One of the great opportunities new technology presents is the ability to progress free of technical debt. Other established systems suffer from having to navigate legacy architecture on their way to establishing something new. Collection Societies, digital distribution companies and DSPs the world over, continually battle with building on top of systems sometimes designed decades ago. These systems need to be adapted to cope with modern-day use-cases.

In the NFT space, we’re already seeing a bewildering number of companies (Centrifuge, Substrate,Lightning Network to name a few) that are building off-chain solutions to improve efficiency and add functionality. These platforms retain links to established and trusted blockchains like Ethereum. This continues to evolve at pace.

NFTs & Licensing Rights

Like so many new things in the music industry, innovation eventually gets mired in centuries-old issues of copyright and ownership. Typically, music does not always have one owner, due to the song and recording often being created or owned by different people.
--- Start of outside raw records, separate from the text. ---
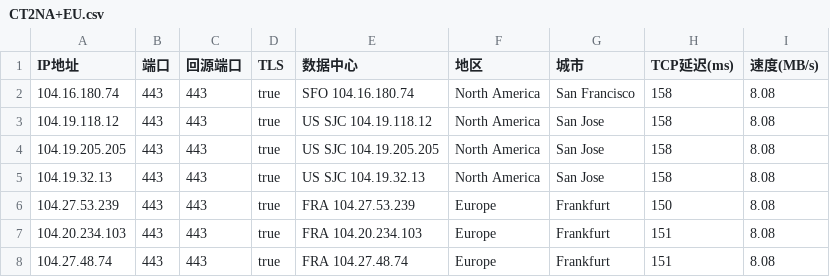
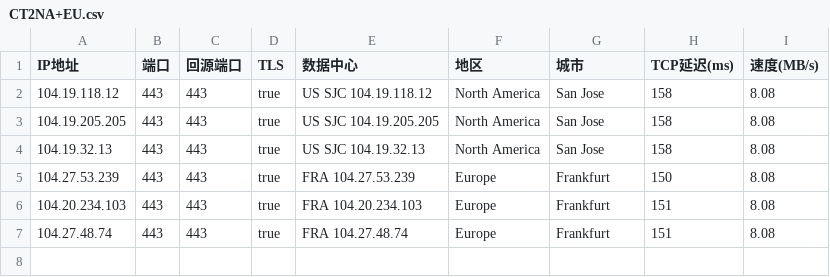
Before and after one commit to D10H0U/User-Defined-Password-Generator, a CSV file: CT2NA+EU.csv, drawn as a sheet; the diff names each change by its address in the sheet, - before the commit and + after, or states it on an @@ line.

Commit message:
Update CT2NA+EU.csv

```diff
--- a/CT2NA+EU.csv
+++ b/CT2NA+EU.csv
-row 2: 104.16.180.74 | 443 | 443 | true | SFO 104.16.180.74 | North America | San Francisco | 158 | 8.08
```
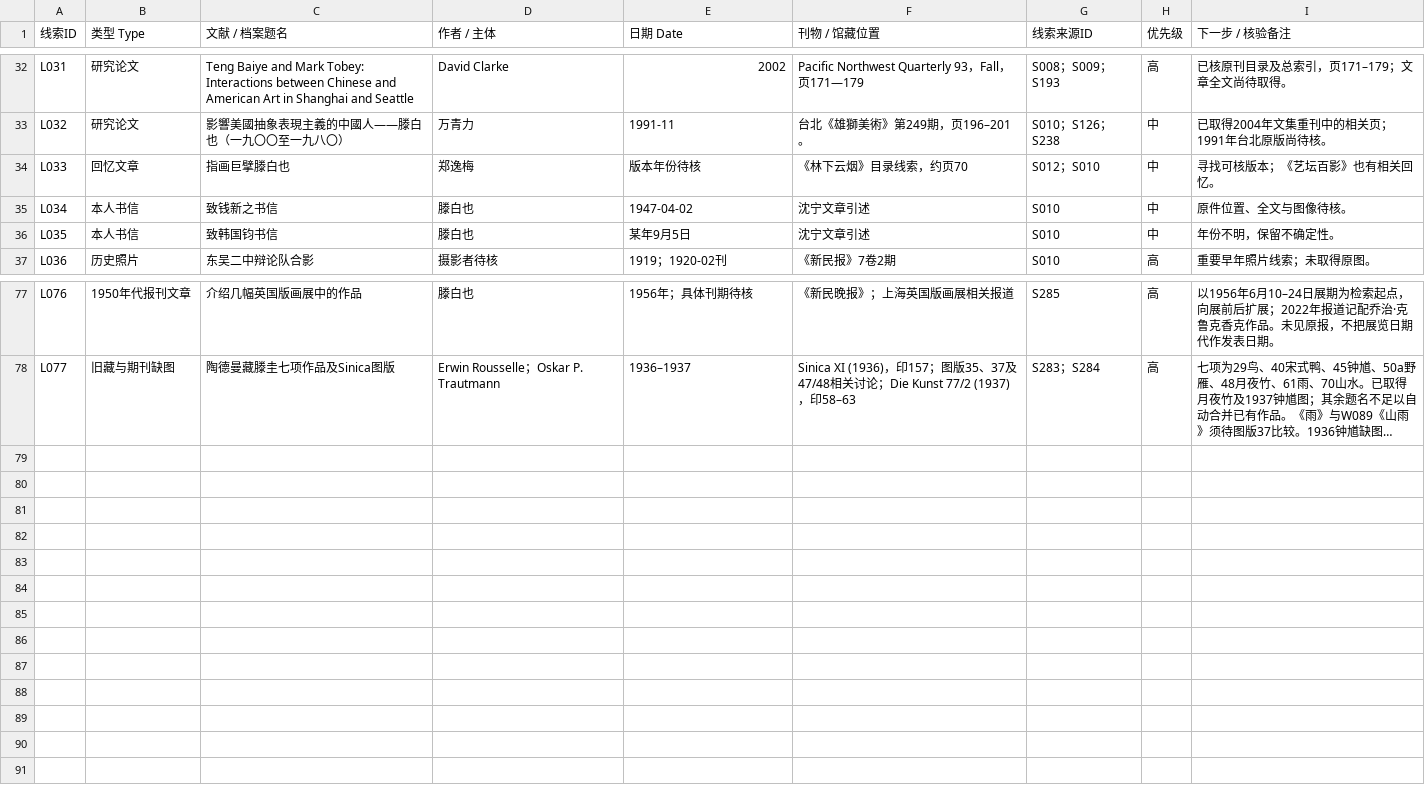
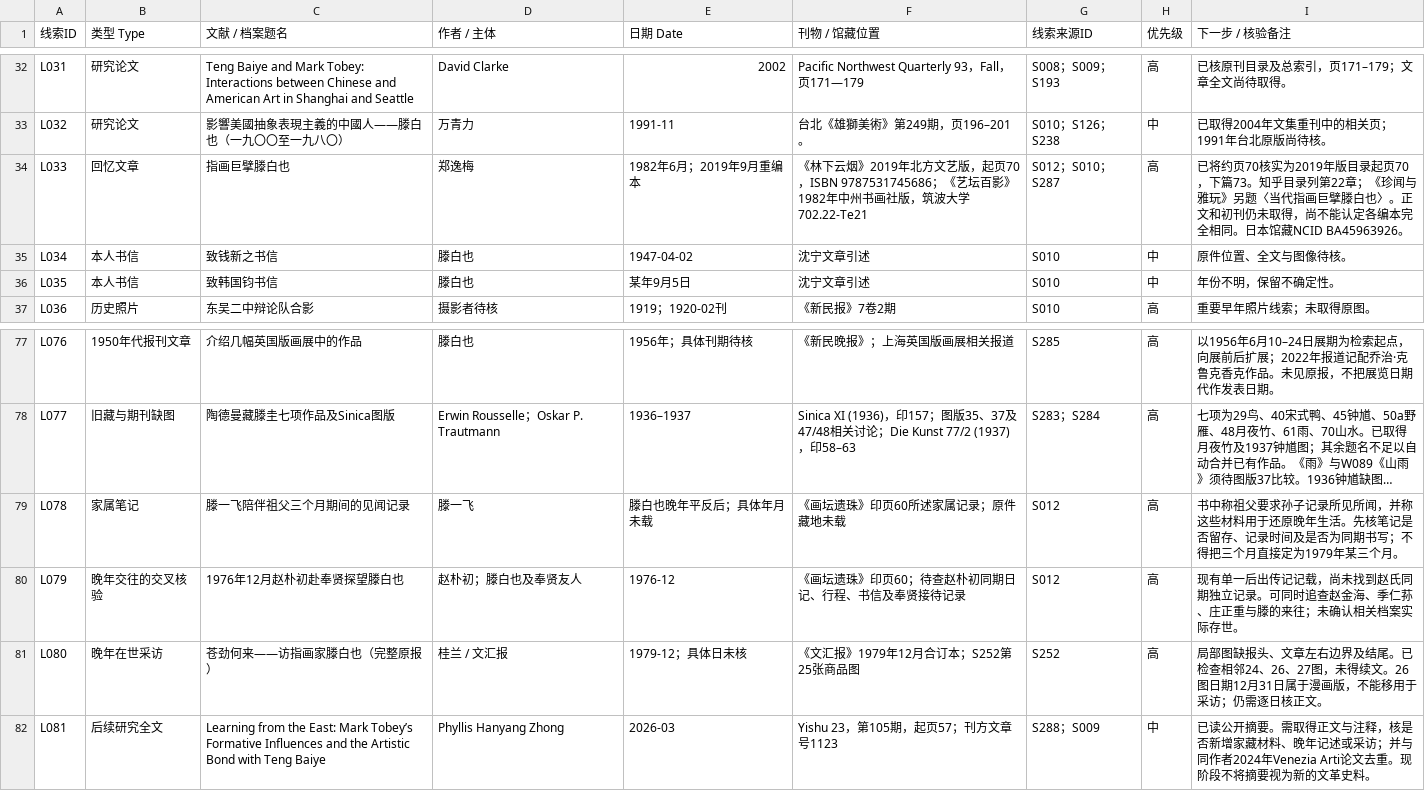
Before and after one commit to doubleteng/tengteng, a CSV file: teng-baiye/catalogue/05.csv, drawn as a sheet; only a part is shown, gaps mark what is left out; long unchanged cells end in …; the diff names each change by its address in the sheet, - before the commit and + after, or states it on an @@ line.

```diff
--- a/teng-baiye/catalogue/05.csv
+++ b/teng-baiye/catalogue/05.csv
-E34 (日期 Date): 版本年份待核
+E34 (日期 Date): 1982年6月；2019年9月重编本
-F34 (刊物 / 馆藏位置): 《林下云烟》目录线索，约页70
+F34 (刊物 / 馆藏位置): 《林下云烟》2019年北方文艺版，起页70，ISBN 9787531745686；《艺坛百影》1982年中州书画社版，筑波大学702.22-Te21
-G34 (线索来源ID): S012；S010
+G34 (线索来源ID): S012；S010；S287
-H34 (优先级): 中
+H34 (优先级): 高
-I34 (下一步 / 核验备注): 寻找可核版本；《艺坛百影》也有相关回忆。
+I34 (下一步 / 核验备注): 已将约页70核实为2019年版目录起页70，下篇73。知乎目录列第22章；《珍闻与雅玩》另题〈当代指画巨擘滕白也〉。正文和初刊仍未取得，尚不能认定各编本完全相同。日本馆藏NCID BA45963926。
+row 79: L078 | 家属笔记 | 滕一飞陪伴祖父三个月期间的见闻记录 | 滕一飞 | 滕白也晚年平反后；具体年月未载 | 《画坛遗珠》印页60所述家属记录；原件藏地未载 | S012 | 高 | 书中称祖父要求孙子记录所见所闻，并称这些材料用于还原晚年生活。先核笔记是否留存、记录时间及是否为同期书写；不得把三个月直接定为1979年某三个月。
+row 80: L079 | 晚年交往的交叉核验 | 1976年12月赵朴初赴奉贤探望滕白也 | 赵朴初；滕白也及奉贤友人 | 1976-12 | 《画坛遗珠》印页60；待查赵朴初同期日记、行程、书信及奉贤接待记录 | S012 | 高 | 现有单一后出传记记载，尚未找到赵氏同期独立记录。可同时追查赵金海、季仁荪、庄正重与滕的来往；未确认相关档案实际存世。
+row 81: L080 | 晚年在世采访 | 苍劲何来——访指画家滕白也（完整原报） | 桂兰 / 文汇报 | 1979-12；具体日未核 | 《文汇报》1979年12月合订本；S252第25张商品图 | S252 | 高 | 局部图缺报头、文章左右边界及结尾。已检查相邻24、26、27图，未得续文。26图日期12月31日属于漫画版，不能移用于采访；仍需逐日核正文。
+row 82: L081 | 后续研究全文 | Learning from the East: Mark Tobey’s Formative Influences and the Artistic Bond with Teng Baiye | Phyllis Hanyang Zhong | 2026-03 | Yishu 23，第105期，起页57；刊方文章号1123 | S288；S009 | 中 | 已读公开摘要。需取得正文与注释，核是否新增家藏材料、晚年记述或采访；并与同作者2024年Venezia Arti论文去重。现阶段不将摘要视为新的文革史料。
```
Also changed, not shown: teng-baiye/catalogue/01.csv, teng-baiye/catalogue/08.csv, 20 other files.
Not only that, due to the variety of exploitation forms, private enterprise has created multiple rights administrator organisations that perform some sort of intermediary service but who, crucially, lay claim to aspects of permissions and price-setting. 

So, where will this leave music-related NFTs?

The music you create as part of an audio-only or audio-visual piece of artwork may have been created for sale on these exchanges but will your record company or publisher want some of that income from the sale and any ongoing royalties? You bet they will. Will some of the collection societies eventually look for an administrative claim too, as they recently did in the UK with livestreams? You bet they will. Has any of that really shaken out yet? Well, kind of.

I’ve had many conversations with others in the music industry who are looking to try and add the commercial model around NFTs into their revenue matrix. I’ve found that artists inevitably rely on parts of their team to help enable this to happen. As a consequence, this will be presumed as another part of the revenue those partners will share in, albeit one not necessarily specified in their existing artist deals. Evolution needs to include the business end too, as demonstrated by those historic record deals that don’t deal with the concept of streaming very well or fairly. This, however, should not worry the artist who wants to get involved.

NFTs & Musicians

NFTs offer innovative paths to an audience. For example, Rotor brings efficiency to the creative process which has a multiplying effect on an asset’s value. It is a great way of producing multiple, non-fungible assets that lock in the required uniqueness so that an NFT can be used to represent them. It creates unique assets at scale by using a mixture of audio analysis, fixed and dynamic visual manipulations that are easy and cost-effective (Check out this post for more details on how Rotor creates NFTs).

While NFTs can open up valuable opportunities for creators, the use of a mechanism trusted in financial circles could reduce the perception of music as a ‘risk’ business as it moves into a new understanding of investability. Do NFTs introduce music content as a new and valuable ‘asset class’*, open to ideas of durable and secure desirability afforded to other, trusted rarity markets? We’ll have to wait and see.

It seems NFTs should be embraced and developed. They have the potential to show how value can be established in art. As with boxsets of the past, the more value that can be added to an artistic asset, along with scarcity, the more it improves the opportunity to monetise art and it's potential to last. After all, the underlying administration and non-fungibility is hard-wired into the NFT concept. This is arguably the first time that has truly happened in the history of the music industry.

* coined by Lucie Caswell on considering music and NFTs.



Image created by fabio on Unsplash.